Available records section start

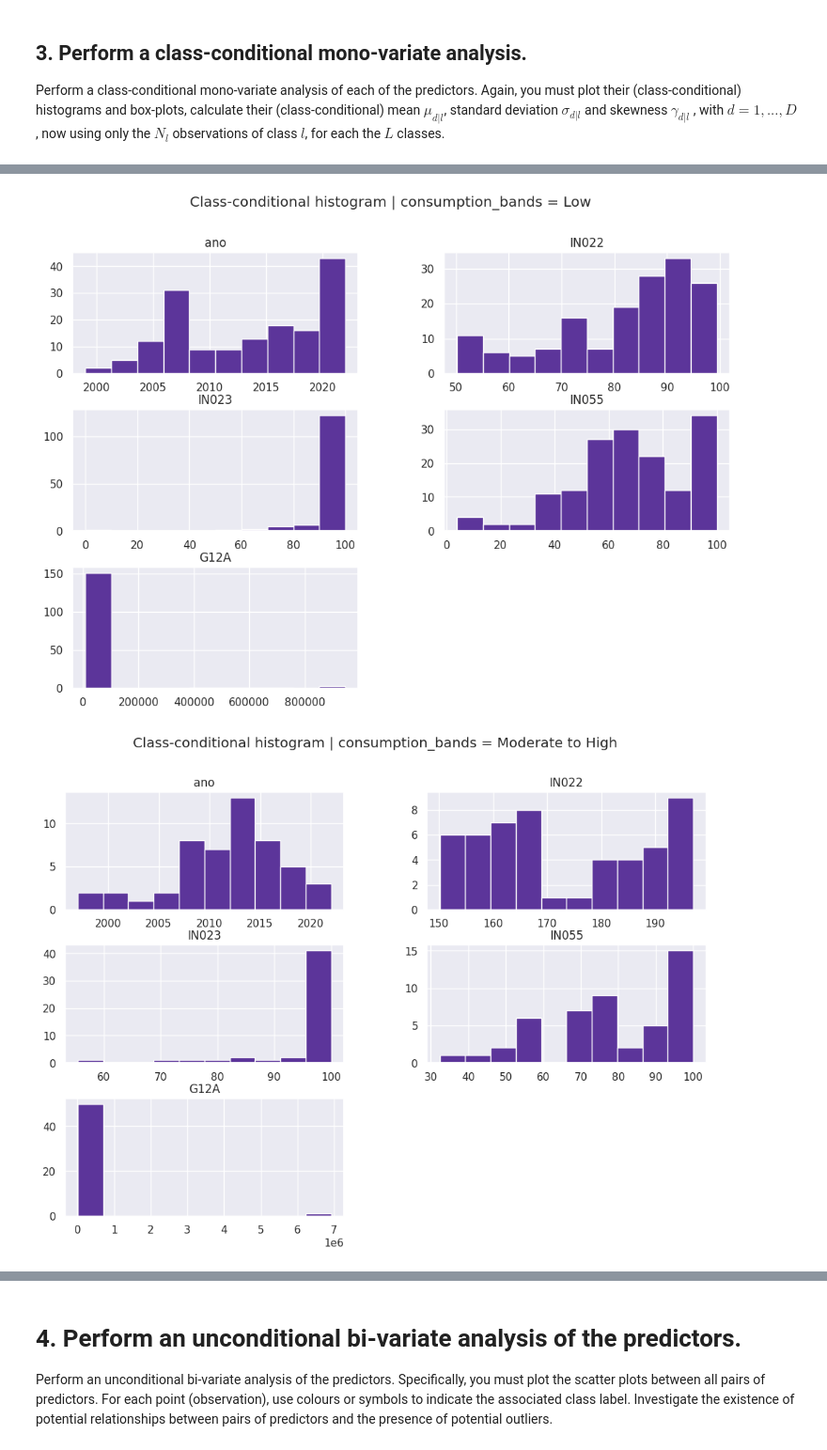
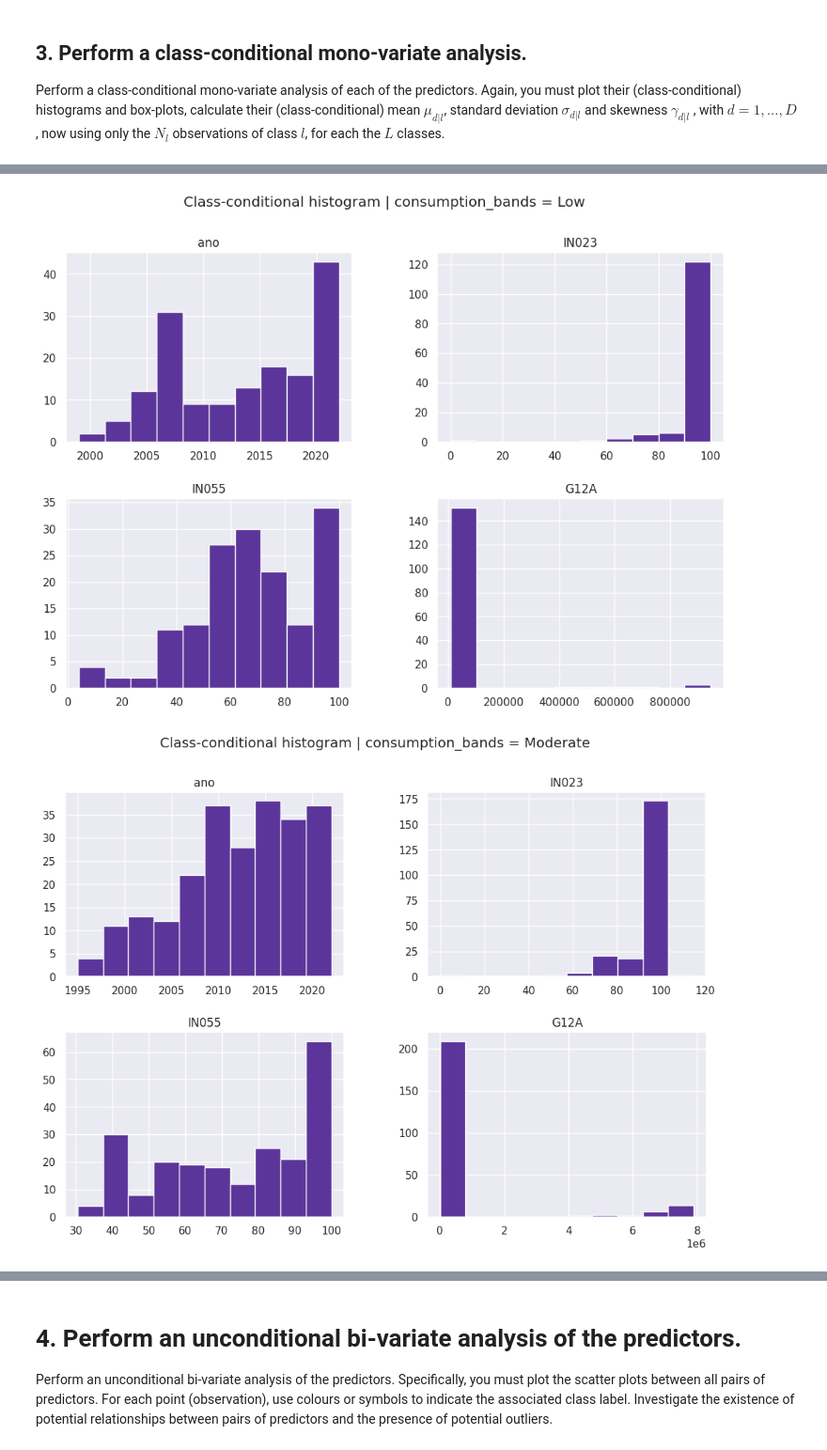
Before and after one commit to rafaelcbpy/Comp_Aplicada_ICA, a Jupyter notebook: notebooks/HW1/EDA.ipynb, the cells around one changed output, grey strips where cells are left out. Shown at 94% size. Drawn from its saved outputs; the diff is of its cells as text; code cells hidden in the pictures.

```diff
--- a/notebooks/HW1/EDA.ipynb
+++ b/notebooks/HW1/EDA.ipynb
@@ -67,8 +67,9 @@ columns_new_names = {
     'G12A - População total residente do(s) município(s) com abastecimento de água, segundo o IBGE': "G12A"
 }
 
-numerical_columns = ["ano", "IN022", "IN023", "IN055", "G12A"]
-categorical_columns = ["consumption_bands", "sg_prestador", "abrangencia", "tipo_servico", "nat_juridica"]
+numerical_columns = ["ano", "IN023", "IN055", "G12A"]
+categorical_columns = ["sg_prestador", "abrangencia", "tipo_servico", "nat_juridica"]
+target_col = "consumption_bands"
 # %%
 def get_consumption_bands(in022: float):
     if np.isnan(in022):
@@ -89,7 +90,7 @@ df = (data[selected_cols]
       .rename(columns=columns_new_names))
 
 df["tipo_servico"] = df["tipo_servico"].str.rstrip()
-df[numerical_columns] = df.agg(
+df[["ano", "IN022", "IN023", "IN055", "G12A"]] = df.agg(
     {
         "ano": int,
         "IN022": lambda x: x.str.replace(",", ".").astype(float),
@@ -99,10 +100,10 @@ df[numerical_columns] = df.agg(
     }
     )
 
-df["consumption_bands"] = df["IN022"].apply(get_consumption_bands)
+df[target_col] = df["IN022"].apply(get_consumption_bands)
 
-df.drop(columns=["IN022"],
-        inplace=True)
+df = (df[df["consumption_bands"].notna()]
+      .drop(columns=["IN022"]))
 # %% [markdown]
 ##  1 Describe your data and their features
 1 Describe your data and their features in terms of number of observations $N$, number of predictor variables $D$, number of classes $L$ and class-distribution (that is, the number of observations for each of the classes).
@@ -280,7 +284,7 @@ def class_conditional_analysis(df: pd.DataFrame, col_name: str, category: str) -
     print(f"{s:#^80}")
     print(description, "\n")
 
-    skew = _df.skew()
+    skew = _df.skew(numeric_only=True)
     s = " Skewnes "
     print(f"{s:#^80}")
     print(skew, "\n")
@@ -316,6 +311,8 @@ df.groupby("consumption_bands").agg({
+# %%
+bands = ['Critic low', 'Low', 'Moderate', 'Moderate to High', 'Very High']
 # %%
 col = "consumption_bands"
-for category in df[col].unique():
+for category in bands:
     class_conditional_analysis(df, col, category)
 # %% [output]
 ################################################################################
@@ -373,2 +336,2 @@ dtype: float64
-[figure, old version]
+[figure, new version]
-[figure, old version]
+[figure, new version]
```
Also changed, not shown: parts of 28 cells of this notebook.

Available records section end

- Work task: Please say how many lines above contain "category", number only.

- Solution to this problem: 4